Insurers, hospital groups, and ordinary Americans alike have been expressing concern about a repeal of the ACA, and the uncertainty over whether there will be a replacement. In January, Congress voted to pass a budget resolution instructing committees to write legislation that would dismantle much of Obamacare. There is a split in the Republican Party over whether there should be a rapid repeal, or if Republicans should take a more cautious approach. The House Freedom Caucus endorsed legislation on a proposed replacement of the ACA on Wednesday, but there is still continued uncertainty.

In January, the chief executive of the insurance industry trade group America’s Health Insurance Plans, Marilyn Tavenner, said that if cost-sharing subsidies that benefit low-income Americans don’t continue, it would negatively affect insurance companies. The hospital industry warned that a repeal could result in “an unprecedented public health crisis.”

Large insurance companies are still making decisions about whether to stay in state marketplaces, where many of them are losing money. Large insurers have already pulled out of some of the ACA state marketplaces. The insurance company Humana announced it would pull out of the ACA markets next year, and was the first major insurer to do so. Anthem Inc. CEO Joseph Swedish told Wall Street analysts earlier this month that if the company doesn’t see stability into 2018, it will have to consider withdrawing as well.

As a result of uncertainty over the ACA, many Americans have stopped enrolling entirely. Enrollment in the ACA was down 4 percent this year compared to the beginning of last year.

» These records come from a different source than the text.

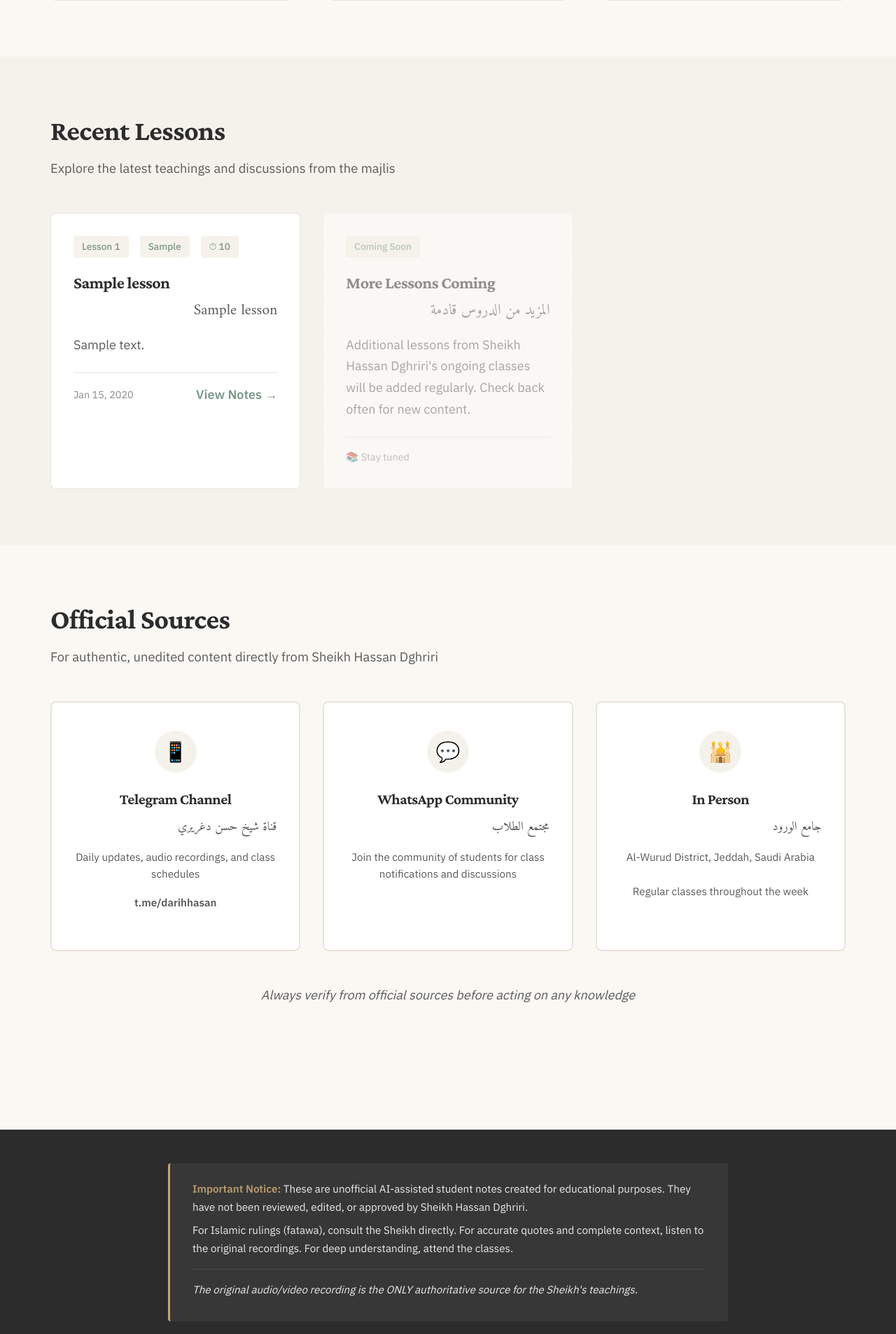
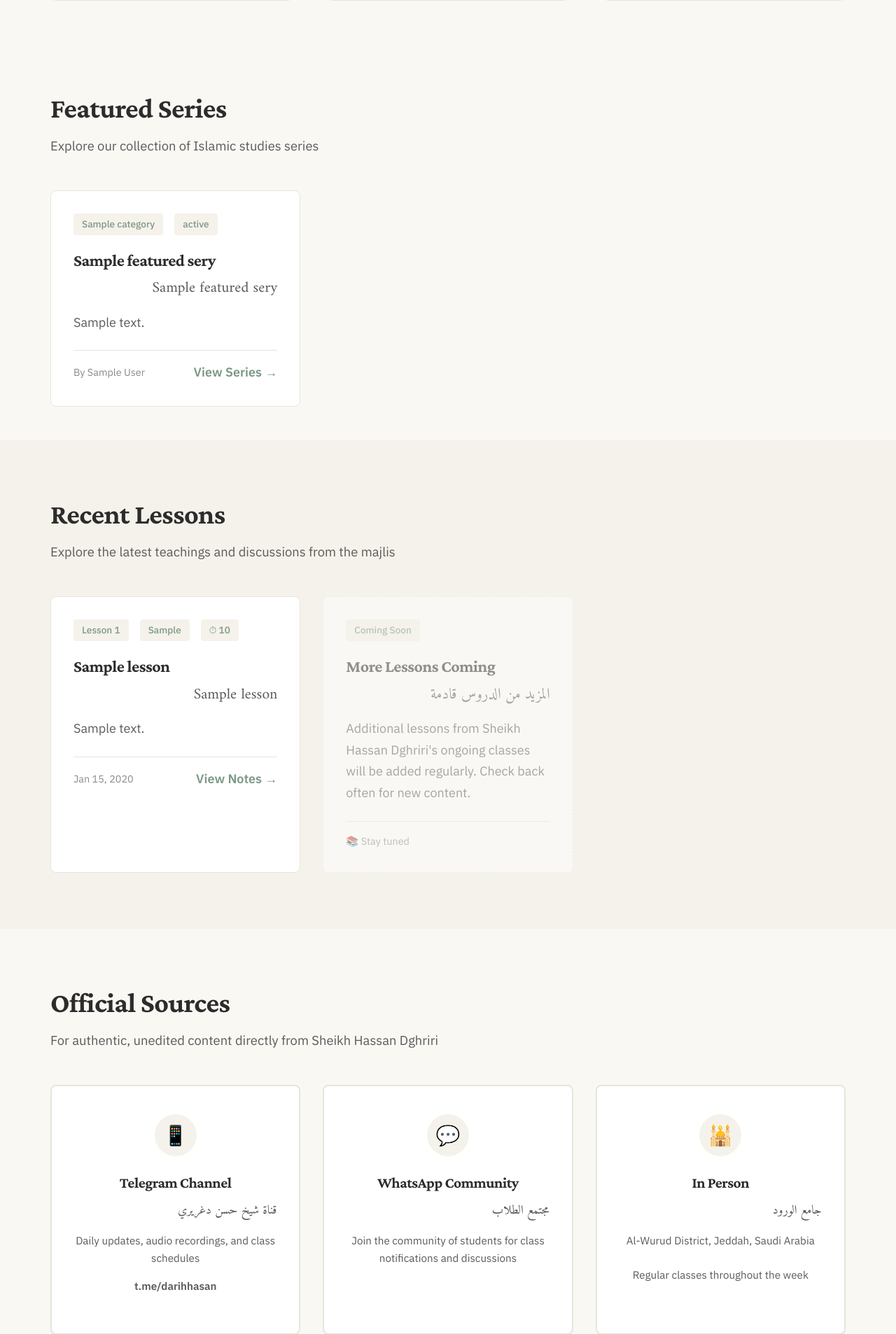
Before and after one commit to Mohamed-AH/dhassan, a Node server app: template views/landing.ejs in a window 1280 px wide. Shown: the part 1596-3502 px from the top of the page at 70% size. Run offline with Node 20, Linux system fonts and the light colour scheme; the template is opened without the code that fills it: most values are stand-ins (such as "Sample title", 1, 10 or a date in 2020); some libraries are stand-ins or nearby versions.

Commit message:
Fix: Resolve remaining test failures for complete test suite pass
- Landing page: Add featured series section displaying series cards
- Landing page: Fix lesson URLs to use /lesson/:seriesId/:lessonNumber format
- Admin series edit: Add readonly seriesId field with visual styling when editing
- Auth middleware: Change isSuperAdmin to redirect to /login instead of 403 for non-API routes

These fixes address the last 5 failing tests:
1. Featured series now display on landing page
2. Series edit form has readonly seriesId field
3. DELETE requests by non-super-admins redirect to /login (302) instead of 403

```diff
--- a/middleware/auth.js
+++ b/middleware/auth.js
@@ -205,12 +205,7 @@ function isSuperAdmin(adminsCollection) {
             errors: ['Super admin access required']
           });
         }
-        return res.status(403).render('error.ejs', {
-          message: 'Super admin access required',
-          user: req.user,
-          isAuthenticated: true,
-          isAdmin: req.admin ? true : false
-        });
+        return res.redirect('/login');
       }
 
       req.admin = admin;
--- a/views/landing.ejs
+++ b/views/landing.ejs
@@ -94,6 +94,49 @@
     </div>
   </section>
 
+  <!-- Featured Series -->
+  <% if (featuredSeries && featuredSeries.length > 0) { %>
+  <section style="background: var(--warm-cream); padding: 3rem 0;">
+    <div class="container">
+      <div class="section-header">
+        <h2>Featured Series</h2>
+        <p>Explore our collection of Islamic studies series</p>
+      </div>
+
+      <div class="lessons-grid">
+        <% featuredSeries.forEach(series => { %>
+        <div class="lesson-card">
+          <div class="lesson-meta">
+            <span class="lesson-tag"><%= series.category || 'Islamic Studies' %></span>
+            <span class="lesson-tag"><%= series.status || 'Ongoing' %></span>
+          </div>
+
+          <h3><%= series.titleEnglish %></h3>
+          <% if (series.titleArabic) { %>
+          <p class="arabic-title"><%= series.titleArabic %></p>
+          <% } %>
+
+          <% if (series.description) { %>
+          <p class="lesson-excerpt">
+            <%= series.description.length > 150 ? series.description.substring(0, 150) + '...' : series.description %>
+          </p>
+          <% } %>
+
+          <div class="lesson-footer">
+            <span class="lesson-info">
+              By <%= series.author || 'Sheikh Hassan Dghriri' %>
+            </span>
+            <a href="/series/<%= series.seriesId %>" class="lesson-link">
+              View Series →
+            </a>
+          </div>
+        </div>
+        <% }); %>
+      </div>
+    </div>
+  </section>
+  <% } %>
+
   <!-- Recent Lessons -->
   <section id="lessons" style="background: var(--soft-beige);">
     <div class="container">
@@ -131,7 +174,7 @@
               <span class="lesson-info">
                 <%= new Date(lesson.dateGregorian || lesson.date).toLocaleDateString('en-US', { year: 'numeric', month: 'short', day: 'numeric' }) %>
               </span>
-              <a href="/lesson/<%= lesson._id %>" class="lesson-link">
+              <a href="/lesson/<%= lesson.seriesId %>/<%= lesson.lessonNumber %>" class="lesson-link">
                 View Notes →
               </a>
             </div>
```
Also changed, not shown: views/admin-series-edit.ejs (+5 -2 lines).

The bill endorsed by the House Freedom Caucus, Sen. Rand Paul (R-KY)’s Obamacare Replacement Act, would likely leave millions of people covered by the ACA uninsured. Sen. Mike Rounds (R-SD), who met with Health and Human Services Secretary Tom Price, said the administration would work with Congress on legislation for a replacement, and that it may take two more months — continuing the uncertainty for even longer.